Task directions ▸
Scan the data below for the string "REST". Show every line where it turns up.

Source information ▸
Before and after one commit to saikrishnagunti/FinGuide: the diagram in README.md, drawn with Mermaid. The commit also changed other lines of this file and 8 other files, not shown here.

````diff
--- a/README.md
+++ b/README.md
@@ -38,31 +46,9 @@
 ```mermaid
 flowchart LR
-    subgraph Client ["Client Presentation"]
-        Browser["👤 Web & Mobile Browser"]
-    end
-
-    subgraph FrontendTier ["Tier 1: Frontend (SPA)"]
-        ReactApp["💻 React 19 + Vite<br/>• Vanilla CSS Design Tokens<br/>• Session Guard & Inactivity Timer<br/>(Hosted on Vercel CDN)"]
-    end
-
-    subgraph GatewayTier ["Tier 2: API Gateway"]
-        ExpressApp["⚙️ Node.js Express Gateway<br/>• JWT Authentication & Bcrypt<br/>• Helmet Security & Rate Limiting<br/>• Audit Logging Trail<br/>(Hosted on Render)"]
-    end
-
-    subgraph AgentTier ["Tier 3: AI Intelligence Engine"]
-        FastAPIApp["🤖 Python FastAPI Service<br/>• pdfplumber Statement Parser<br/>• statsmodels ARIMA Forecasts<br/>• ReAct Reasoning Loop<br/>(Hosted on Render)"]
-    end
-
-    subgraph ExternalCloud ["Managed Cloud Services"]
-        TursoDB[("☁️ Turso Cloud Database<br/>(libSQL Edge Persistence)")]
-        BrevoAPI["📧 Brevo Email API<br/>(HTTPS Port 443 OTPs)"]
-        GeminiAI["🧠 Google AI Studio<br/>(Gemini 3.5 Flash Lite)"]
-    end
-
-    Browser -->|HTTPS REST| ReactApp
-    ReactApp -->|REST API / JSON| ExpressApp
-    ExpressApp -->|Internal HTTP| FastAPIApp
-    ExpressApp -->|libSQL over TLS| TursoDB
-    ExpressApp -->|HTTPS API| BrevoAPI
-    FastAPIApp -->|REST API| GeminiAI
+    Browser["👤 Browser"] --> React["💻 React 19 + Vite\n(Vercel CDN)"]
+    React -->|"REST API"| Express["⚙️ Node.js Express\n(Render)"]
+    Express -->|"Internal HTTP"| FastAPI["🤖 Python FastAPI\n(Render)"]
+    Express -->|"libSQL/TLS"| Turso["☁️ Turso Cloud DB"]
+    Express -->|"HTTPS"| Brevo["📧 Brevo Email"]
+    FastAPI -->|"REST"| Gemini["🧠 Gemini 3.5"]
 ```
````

Response to the exercise ▸
-    Browser -->|HTTPS REST| ReactApp
-    ReactApp -->|REST API / JSON| ExpressApp
-    FastAPIApp -->|REST API| GeminiAI
+    React -->|"REST API"| Express["⚙️ Node.js Express\n(Render)"]
+    FastAPI -->|"REST"| Gemini["🧠 Gemini 3.5"]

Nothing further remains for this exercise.